The prized Weekend Backpack program, which sends home free meals for 475 students and siblings every Friday, got an unpleasant surprise Tuesday when Gov. Charlie Baker proposed eliminating state funding for the program.
“Blindsided by @CharlieBakerMa cuts,” tweeted state Rep. Marjorie C. Decker of the 25th District the next day, of Baker’s midyear budget changes. “Vulnerable people need more support, not less.”
At issue is a $110,000 earmark specifically to fund Cambridge’s program, which is run under the umbrella organization Food For Free. Decker, a Cambridge native who went to the city’s public schools and proudly includes “growing up in public housing” in her résumé, worked to get the earmark into the current year’s budget. This June, Baker vetoed the earmark, but Decker mustered a legislative override from colleagues.
Now, with this week’s fresh round of $18 million worth of cuts, the Food for Free earmark has specifically been eliminated in the $660,000 removed by Baker from the $17.6 million Emergency Food Assistance Program line item.
“Rep. Decker is working hard on this,” said Paul Fahey, of her staff. In general, he said, “there’s a lot of dissent” with this round of cuts, and Decker is strategizing with Speaker of the House Robert A. DeLeo on restoring the Food for Free money.

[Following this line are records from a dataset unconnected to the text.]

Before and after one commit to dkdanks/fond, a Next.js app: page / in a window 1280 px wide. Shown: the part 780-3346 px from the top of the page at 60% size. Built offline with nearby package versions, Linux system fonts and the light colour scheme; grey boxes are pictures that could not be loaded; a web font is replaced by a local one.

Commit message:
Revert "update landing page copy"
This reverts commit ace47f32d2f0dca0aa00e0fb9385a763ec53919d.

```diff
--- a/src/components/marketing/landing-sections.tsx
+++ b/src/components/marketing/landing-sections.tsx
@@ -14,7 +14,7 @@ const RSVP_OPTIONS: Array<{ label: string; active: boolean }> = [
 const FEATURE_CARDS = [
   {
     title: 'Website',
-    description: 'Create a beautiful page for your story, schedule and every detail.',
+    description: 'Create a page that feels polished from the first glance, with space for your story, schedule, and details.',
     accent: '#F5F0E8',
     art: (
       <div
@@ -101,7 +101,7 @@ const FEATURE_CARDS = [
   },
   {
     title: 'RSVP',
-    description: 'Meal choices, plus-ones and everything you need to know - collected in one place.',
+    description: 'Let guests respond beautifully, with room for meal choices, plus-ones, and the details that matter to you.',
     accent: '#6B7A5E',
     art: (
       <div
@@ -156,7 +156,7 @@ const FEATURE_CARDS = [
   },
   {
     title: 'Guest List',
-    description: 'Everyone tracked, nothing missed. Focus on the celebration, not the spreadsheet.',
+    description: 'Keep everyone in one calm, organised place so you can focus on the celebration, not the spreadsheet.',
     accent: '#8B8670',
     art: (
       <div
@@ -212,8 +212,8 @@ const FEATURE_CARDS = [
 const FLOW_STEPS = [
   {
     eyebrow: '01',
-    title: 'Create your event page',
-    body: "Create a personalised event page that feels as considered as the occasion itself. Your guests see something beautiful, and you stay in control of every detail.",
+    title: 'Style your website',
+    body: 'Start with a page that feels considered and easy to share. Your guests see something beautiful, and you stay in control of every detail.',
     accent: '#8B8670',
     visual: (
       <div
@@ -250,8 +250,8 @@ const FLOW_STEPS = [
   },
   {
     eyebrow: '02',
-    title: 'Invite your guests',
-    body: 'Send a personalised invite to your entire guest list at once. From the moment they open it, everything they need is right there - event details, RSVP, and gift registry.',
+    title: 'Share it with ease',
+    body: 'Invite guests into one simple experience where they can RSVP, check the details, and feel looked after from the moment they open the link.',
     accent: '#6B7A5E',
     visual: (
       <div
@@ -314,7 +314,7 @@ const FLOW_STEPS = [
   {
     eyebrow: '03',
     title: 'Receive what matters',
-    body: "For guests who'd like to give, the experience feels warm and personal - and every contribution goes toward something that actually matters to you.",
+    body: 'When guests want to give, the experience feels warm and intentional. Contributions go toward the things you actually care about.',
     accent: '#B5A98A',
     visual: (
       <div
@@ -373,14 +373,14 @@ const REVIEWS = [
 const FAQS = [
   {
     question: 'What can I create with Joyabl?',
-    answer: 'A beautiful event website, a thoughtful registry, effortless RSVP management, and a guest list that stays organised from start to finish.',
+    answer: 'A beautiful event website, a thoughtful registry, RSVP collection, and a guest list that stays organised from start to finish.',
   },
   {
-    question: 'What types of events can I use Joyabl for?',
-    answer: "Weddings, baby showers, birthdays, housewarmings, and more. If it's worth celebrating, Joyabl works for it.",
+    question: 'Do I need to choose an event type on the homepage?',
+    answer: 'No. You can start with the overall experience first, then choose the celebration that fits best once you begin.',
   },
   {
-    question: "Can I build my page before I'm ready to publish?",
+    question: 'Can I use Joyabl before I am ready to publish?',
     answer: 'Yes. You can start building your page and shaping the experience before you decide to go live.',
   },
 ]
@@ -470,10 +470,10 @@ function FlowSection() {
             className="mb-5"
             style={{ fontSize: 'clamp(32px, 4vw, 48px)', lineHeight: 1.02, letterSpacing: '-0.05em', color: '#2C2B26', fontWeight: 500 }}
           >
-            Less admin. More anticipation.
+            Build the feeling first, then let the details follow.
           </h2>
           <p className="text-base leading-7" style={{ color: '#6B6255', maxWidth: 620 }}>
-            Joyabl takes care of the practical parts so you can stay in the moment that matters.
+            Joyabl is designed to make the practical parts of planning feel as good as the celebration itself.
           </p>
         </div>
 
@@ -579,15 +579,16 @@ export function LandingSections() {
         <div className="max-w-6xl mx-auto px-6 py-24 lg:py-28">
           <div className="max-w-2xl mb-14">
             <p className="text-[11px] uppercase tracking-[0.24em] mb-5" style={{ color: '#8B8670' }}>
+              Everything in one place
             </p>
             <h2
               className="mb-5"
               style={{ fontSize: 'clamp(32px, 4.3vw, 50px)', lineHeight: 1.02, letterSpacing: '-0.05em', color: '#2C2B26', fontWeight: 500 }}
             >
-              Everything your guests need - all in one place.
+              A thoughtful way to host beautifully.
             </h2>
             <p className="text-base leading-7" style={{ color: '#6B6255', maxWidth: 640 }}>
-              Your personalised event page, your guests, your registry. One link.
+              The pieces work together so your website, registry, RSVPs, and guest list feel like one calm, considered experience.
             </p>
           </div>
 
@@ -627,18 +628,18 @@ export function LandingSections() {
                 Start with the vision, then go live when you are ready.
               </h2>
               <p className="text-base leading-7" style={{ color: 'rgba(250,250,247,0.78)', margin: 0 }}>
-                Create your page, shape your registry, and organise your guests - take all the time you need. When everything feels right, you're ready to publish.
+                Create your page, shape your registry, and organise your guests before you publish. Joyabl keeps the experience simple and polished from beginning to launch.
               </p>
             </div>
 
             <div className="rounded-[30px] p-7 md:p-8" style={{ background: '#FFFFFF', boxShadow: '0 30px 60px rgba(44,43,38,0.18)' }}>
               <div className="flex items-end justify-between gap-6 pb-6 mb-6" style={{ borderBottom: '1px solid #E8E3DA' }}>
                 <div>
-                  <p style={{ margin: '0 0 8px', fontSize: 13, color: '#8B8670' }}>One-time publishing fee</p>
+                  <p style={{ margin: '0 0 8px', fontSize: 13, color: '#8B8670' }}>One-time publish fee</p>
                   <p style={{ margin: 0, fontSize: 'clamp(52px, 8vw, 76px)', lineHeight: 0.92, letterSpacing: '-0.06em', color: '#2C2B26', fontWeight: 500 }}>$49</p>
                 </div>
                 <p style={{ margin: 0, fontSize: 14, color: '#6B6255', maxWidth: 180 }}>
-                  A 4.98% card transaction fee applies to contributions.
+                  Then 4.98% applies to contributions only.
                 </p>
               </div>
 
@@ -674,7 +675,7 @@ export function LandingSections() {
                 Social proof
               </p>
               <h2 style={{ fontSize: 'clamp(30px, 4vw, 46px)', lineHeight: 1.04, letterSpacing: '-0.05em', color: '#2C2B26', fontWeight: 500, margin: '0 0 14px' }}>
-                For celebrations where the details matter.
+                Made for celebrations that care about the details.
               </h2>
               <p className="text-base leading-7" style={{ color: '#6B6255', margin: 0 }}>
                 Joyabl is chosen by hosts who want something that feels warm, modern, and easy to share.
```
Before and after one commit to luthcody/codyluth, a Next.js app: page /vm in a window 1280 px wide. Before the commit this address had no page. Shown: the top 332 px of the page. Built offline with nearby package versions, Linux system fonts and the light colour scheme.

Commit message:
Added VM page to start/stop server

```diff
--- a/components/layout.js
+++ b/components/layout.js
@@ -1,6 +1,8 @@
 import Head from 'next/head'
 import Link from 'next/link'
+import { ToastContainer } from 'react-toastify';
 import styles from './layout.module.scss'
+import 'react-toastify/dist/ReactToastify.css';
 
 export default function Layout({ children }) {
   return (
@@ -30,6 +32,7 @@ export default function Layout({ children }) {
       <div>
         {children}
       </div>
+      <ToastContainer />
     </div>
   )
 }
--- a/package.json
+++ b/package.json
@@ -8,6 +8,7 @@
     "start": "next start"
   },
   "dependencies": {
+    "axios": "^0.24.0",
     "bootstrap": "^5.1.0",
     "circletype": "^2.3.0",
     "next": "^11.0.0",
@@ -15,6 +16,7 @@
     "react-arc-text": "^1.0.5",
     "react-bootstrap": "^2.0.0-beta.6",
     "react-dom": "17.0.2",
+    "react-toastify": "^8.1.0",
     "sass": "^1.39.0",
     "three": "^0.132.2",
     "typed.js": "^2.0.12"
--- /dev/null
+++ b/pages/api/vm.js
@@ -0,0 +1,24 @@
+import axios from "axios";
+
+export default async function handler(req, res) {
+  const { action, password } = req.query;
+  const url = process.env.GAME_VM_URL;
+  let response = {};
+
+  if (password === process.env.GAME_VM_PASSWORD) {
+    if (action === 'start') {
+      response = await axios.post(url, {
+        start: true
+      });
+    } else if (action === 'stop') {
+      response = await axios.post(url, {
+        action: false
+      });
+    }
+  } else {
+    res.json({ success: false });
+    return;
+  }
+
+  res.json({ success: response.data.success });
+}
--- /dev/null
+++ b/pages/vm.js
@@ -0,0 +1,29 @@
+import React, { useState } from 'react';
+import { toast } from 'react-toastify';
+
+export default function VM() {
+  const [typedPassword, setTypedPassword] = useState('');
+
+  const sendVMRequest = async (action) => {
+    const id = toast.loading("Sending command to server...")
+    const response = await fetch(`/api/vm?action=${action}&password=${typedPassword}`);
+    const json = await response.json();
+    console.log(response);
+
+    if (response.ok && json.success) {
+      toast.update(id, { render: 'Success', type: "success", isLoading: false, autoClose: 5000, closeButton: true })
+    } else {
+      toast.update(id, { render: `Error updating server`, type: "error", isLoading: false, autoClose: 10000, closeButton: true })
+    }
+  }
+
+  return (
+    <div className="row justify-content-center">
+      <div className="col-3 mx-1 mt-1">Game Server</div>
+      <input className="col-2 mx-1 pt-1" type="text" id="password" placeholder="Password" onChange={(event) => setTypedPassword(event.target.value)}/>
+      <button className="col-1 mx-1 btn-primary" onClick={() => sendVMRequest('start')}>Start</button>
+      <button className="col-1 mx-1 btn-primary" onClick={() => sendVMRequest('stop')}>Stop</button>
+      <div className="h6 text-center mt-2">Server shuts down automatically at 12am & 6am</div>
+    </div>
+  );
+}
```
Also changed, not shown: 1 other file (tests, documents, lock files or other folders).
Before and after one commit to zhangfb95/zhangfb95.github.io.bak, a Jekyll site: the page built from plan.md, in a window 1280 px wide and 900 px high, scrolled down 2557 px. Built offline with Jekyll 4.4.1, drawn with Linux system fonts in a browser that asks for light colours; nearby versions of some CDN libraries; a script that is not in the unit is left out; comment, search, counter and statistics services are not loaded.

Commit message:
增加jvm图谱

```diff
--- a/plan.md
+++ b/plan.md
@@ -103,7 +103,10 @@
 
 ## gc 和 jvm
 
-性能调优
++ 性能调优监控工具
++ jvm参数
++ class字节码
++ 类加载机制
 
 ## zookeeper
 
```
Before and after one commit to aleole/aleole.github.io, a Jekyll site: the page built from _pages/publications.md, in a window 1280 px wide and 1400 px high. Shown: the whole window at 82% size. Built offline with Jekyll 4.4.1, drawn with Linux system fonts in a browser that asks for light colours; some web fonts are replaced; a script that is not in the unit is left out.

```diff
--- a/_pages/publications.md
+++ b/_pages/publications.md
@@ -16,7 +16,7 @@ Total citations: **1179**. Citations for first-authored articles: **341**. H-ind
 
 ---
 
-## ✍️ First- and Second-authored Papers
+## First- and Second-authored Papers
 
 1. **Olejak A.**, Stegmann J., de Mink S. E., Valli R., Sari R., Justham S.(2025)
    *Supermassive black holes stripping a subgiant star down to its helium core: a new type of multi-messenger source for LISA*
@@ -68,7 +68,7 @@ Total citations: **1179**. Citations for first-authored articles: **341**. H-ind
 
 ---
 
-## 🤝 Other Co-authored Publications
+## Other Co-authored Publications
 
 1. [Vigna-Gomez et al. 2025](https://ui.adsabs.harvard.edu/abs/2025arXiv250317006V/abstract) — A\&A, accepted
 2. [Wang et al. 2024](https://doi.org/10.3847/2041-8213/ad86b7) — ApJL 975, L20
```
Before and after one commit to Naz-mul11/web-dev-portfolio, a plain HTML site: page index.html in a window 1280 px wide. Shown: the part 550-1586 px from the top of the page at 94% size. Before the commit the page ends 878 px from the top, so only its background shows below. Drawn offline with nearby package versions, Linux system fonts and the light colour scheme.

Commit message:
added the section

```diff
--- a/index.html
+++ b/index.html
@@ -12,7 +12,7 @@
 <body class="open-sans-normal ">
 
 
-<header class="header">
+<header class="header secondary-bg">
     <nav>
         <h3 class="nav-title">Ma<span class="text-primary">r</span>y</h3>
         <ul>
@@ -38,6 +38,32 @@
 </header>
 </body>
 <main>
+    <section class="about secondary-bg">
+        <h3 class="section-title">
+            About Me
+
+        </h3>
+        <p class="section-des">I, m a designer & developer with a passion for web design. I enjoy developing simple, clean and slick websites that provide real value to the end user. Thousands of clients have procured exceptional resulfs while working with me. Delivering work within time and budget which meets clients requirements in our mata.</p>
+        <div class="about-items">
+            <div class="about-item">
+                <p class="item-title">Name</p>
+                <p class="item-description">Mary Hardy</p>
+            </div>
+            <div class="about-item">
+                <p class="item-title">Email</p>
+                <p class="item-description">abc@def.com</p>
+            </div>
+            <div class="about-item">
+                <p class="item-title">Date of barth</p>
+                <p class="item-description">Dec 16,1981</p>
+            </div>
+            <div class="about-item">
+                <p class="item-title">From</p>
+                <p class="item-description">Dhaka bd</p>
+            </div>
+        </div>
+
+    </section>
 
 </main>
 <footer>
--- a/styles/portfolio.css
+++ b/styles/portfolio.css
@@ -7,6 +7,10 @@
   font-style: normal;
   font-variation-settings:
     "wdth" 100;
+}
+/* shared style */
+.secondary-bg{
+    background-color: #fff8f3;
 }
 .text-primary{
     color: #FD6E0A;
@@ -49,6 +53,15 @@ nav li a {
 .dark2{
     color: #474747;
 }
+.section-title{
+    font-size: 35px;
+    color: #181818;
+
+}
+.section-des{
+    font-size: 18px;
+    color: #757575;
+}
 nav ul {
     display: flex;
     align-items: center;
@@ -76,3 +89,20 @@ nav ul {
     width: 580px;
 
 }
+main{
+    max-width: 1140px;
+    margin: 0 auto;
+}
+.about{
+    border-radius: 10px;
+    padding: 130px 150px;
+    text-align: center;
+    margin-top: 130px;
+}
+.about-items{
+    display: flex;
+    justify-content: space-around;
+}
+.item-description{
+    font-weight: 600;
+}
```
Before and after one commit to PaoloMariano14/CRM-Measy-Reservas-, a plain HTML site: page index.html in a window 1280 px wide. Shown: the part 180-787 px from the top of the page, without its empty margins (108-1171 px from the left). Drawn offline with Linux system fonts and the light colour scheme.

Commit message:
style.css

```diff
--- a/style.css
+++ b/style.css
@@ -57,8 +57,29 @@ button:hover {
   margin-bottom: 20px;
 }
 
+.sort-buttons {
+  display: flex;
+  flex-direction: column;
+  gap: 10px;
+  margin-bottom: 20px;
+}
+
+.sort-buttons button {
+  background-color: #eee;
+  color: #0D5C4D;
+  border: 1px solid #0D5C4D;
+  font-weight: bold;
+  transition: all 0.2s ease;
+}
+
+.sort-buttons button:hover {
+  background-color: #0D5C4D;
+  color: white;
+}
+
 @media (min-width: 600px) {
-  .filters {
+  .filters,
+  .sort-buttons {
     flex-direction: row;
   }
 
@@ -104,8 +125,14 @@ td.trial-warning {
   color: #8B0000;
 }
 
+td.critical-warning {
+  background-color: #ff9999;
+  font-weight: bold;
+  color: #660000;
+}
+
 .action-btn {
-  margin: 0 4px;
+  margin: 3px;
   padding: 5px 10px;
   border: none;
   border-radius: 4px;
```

The whole group of cuts, representing about 1 percent of the current budget, has drawn sharp criticism from state Democrats, who argue they are unnecessary. Baker’s staff claim they are essential to offset a drop in expected revenue, but Democrats counter that the income drop is slight and, at 1 percent of the budget, could well correct itself by the end of the year. They also point to the fact that the cuts are overwhelmingly earmarks Baker tried to eliminate earlier, including HIV/AIDS prevention, rental housing subsidies and parks and recreation funds, along with the Weekend Backpack Program.
“Rep. Decker is very disappointed that this cut targets vulnerable people,” Fahey said. Especially in light of the previous week’s East Cambridge fire, he said, “this strikes her as tone deaf.”